**TASK DETAILS**
Among the entries below, find the lines that hold the word "export" and report them.

[Data items]

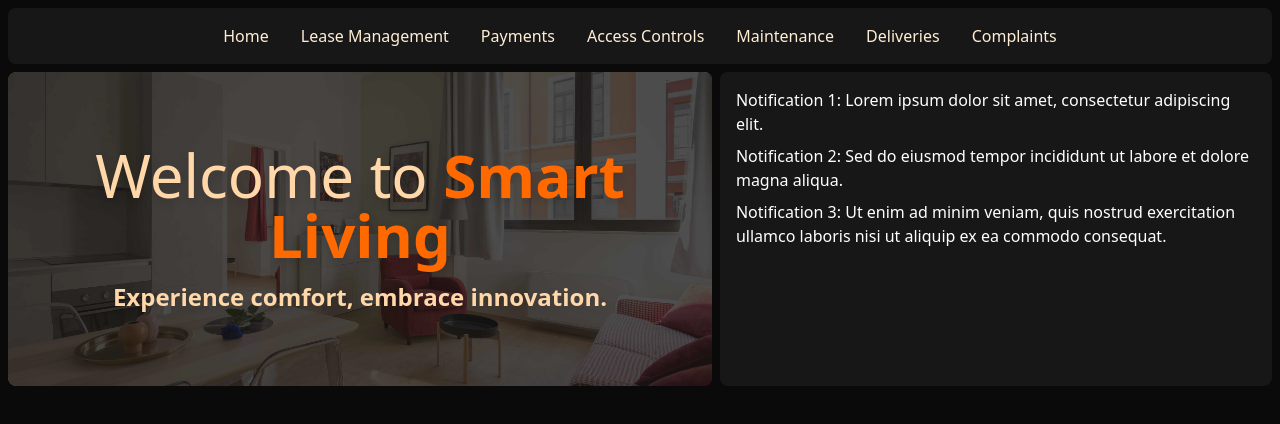
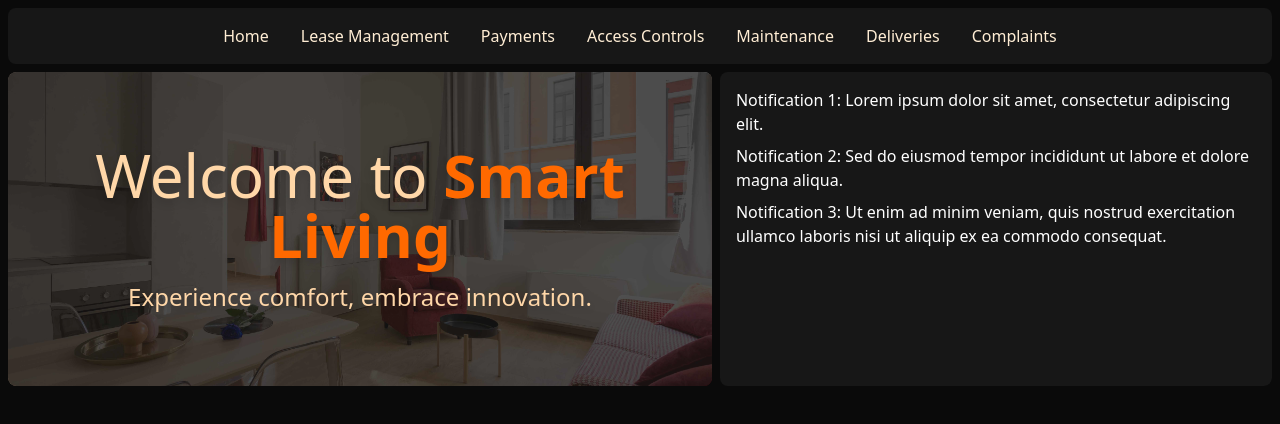
Before and after one commit to clarktr1/2025-Cohort-Team-2, a React (Vite) app in the folder frontend/: page /tenant in a window 1280 px wide. Shown: the top 424 px of the page. Built offline with nearby package versions, Linux system fonts and the light colour scheme.

Commit message:
cosmetic css change

```diff
--- a/frontend/src/components/HeroSection.tsx
+++ b/frontend/src/components/HeroSection.tsx
@@ -22,7 +22,7 @@ const HeroSection = ({ imageSrc, title, subtitle }: HeroSectionProps) => {
                 <h1 className="text-4xl md:text-6xl font-medium text-orange-200 drop-shadow-lg text-center">
                     {title}
                 </h1>
-                <h2 className="mt-4 text-2xl font-bold text-orange-200 drop-shadow-md text-center">
+                <h2 className="mt-4 text-2xl font-normal text-orange-200 drop-shadow-md text-center">
                     {subtitle}
                 </h2>
             </div>
```
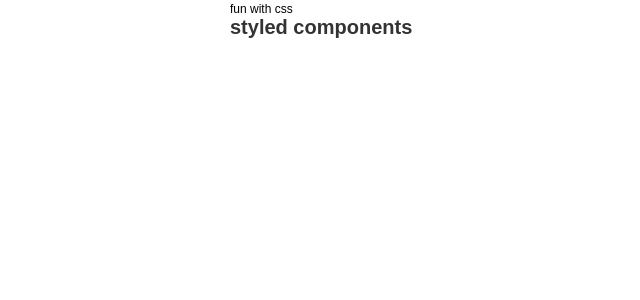
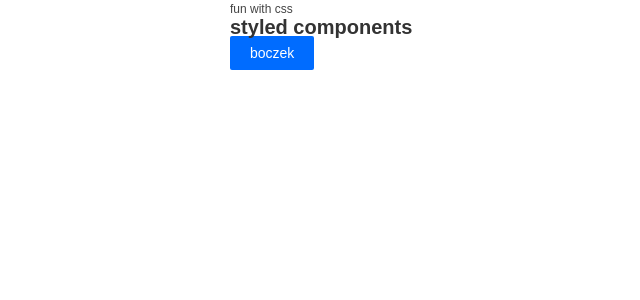
Before and after one commit to bdebicki/fun-with-css, a React app in the folder styled-components/: page / in a window 1280 px wide. Shown: the top 300 px of the page, without its empty margins (10-650 px from the left). Built offline with nearby package versions, Linux system fonts and the light colour scheme.

Commit message:
add default styled button + tokens

```diff
--- a/styled-components/src/js/app.jsx
+++ b/styled-components/src/js/app.jsx
@@ -1,6 +1,8 @@
 import React from 'react';
 import styled, { injectGlobal } from 'styled-components';
 import { ReactWrapper, Headline, Title } from './layout/layoutBuilders-styles';
+import { Button } from './components/button/button-styles';
+import { FONT_FAMILY_BASE, FONT_SIZE_BASE, LINE_HEIGHT_BASE, TEXT_COLOR_BASE } from './tokens/typography'
 
 injectGlobal`
   * {
@@ -14,10 +16,10 @@ injectGlobal`
     }
   }
 
-  img, fieldset {
+  img, fieldsetm, button {
     border: none;
   }
-  a, object {
+  a, object, button {
     outline: none !important;
   }
 
@@ -33,9 +35,10 @@ injectGlobal`
   body {
     min-width: 320px;
     height: 100%;
-    font-family: Arial, sans-serif;
-    font-size: 14px;
-    line-height: 18px;
+    color: ${TEXT_COLOR_BASE};
+    font-family: ${FONT_FAMILY_BASE};
+    font-size: ${FONT_SIZE_BASE};
+    line-height: ${LINE_HEIGHT_BASE};
   }
 
   h1, h2, h3, h4, h5, h6 {
@@ -55,6 +58,9 @@ export default class App extends React.Component {
       <ReactWrapper>
         <Title>fun with css</Title>
         <Headline>styled components</Headline>
+        <div>
+          <Button>boczek</Button>
+        </div>
       </ReactWrapper>
     )
   }
--- /dev/null
+++ b/styled-components/src/js/components/button/button-styles.js
@@ -0,0 +1,29 @@
+import React from 'react';
+import styled from 'styled-components';
+import { BLUE_BASE } from '../../tokens/colors'
+import { FONT_FAMILY_BASE, FONT_SIZE_BASE, LINE_HEIGHT_BASE } from '../../tokens/typography'
+
+const BTN_SHARED_PROPS = {
+  SIZE_BASE: '34px',
+  SIZE_SMALL: '24px',
+  SIZE_LARGE: '50px',
+  PADDING_BASE: '0 20px',
+  PADDING_SMALL: '0 10px',
+  PADDING_LARGE: '0 24px'
+};
+
+export const Button = styled.button`
+	display: flex;
+	height: ${BTN_SHARED_PROPS.SIZE_BASE};
+	padding: ${BTN_SHARED_PROPS.PADDING_BASE};
+	border-radius: 2px;
+	align-items: center;
+	justify-content: center;
+	background: ${BLUE_BASE};
+	color: #fff;
+	font-family: ${FONT_FAMILY_BASE};
+	font-size: ${FONT_SIZE_BASE};
+	line-height: ${LINE_HEIGHT_BASE};
+	text-decoration: none;
+	user-select: none;
+`;
--- /dev/null
+++ b/styled-components/src/js/tokens/colors.js
@@ -0,0 +1,2 @@
+export const BLUE_BASE = '#006cff';
+export const GRAY_BASE = '#444';
--- /dev/null
+++ b/styled-components/src/js/tokens/typography.js
@@ -0,0 +1,9 @@
+import { GRAY_BASE } from './colors'
+
+export const FONT_FAMILY_BASE = 'Arial, sans-serif';
+
+export const FONT_SIZE_BASE = '14px';
+
+export const LINE_HEIGHT_BASE = '18px';
+
+export const TEXT_COLOR_BASE = GRAY_BASE;
```
Also changed, not shown: styled-components/src/js/components/button/button.jsx (added, +12 -0 lines).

**COMPLETED EXERCISE**
@@ -55,6 +58,9 @@ export default class App extends React.Component {
+export const Button = styled.button`
+export const BLUE_BASE = '#006cff';
+export const GRAY_BASE = '#444';
+export const FONT_FAMILY_BASE = 'Arial, sans-serif';
+export const FONT_SIZE_BASE = '14px';
+export const LINE_HEIGHT_BASE = '18px';
+export const TEXT_COLOR_BASE = GRAY_BASE;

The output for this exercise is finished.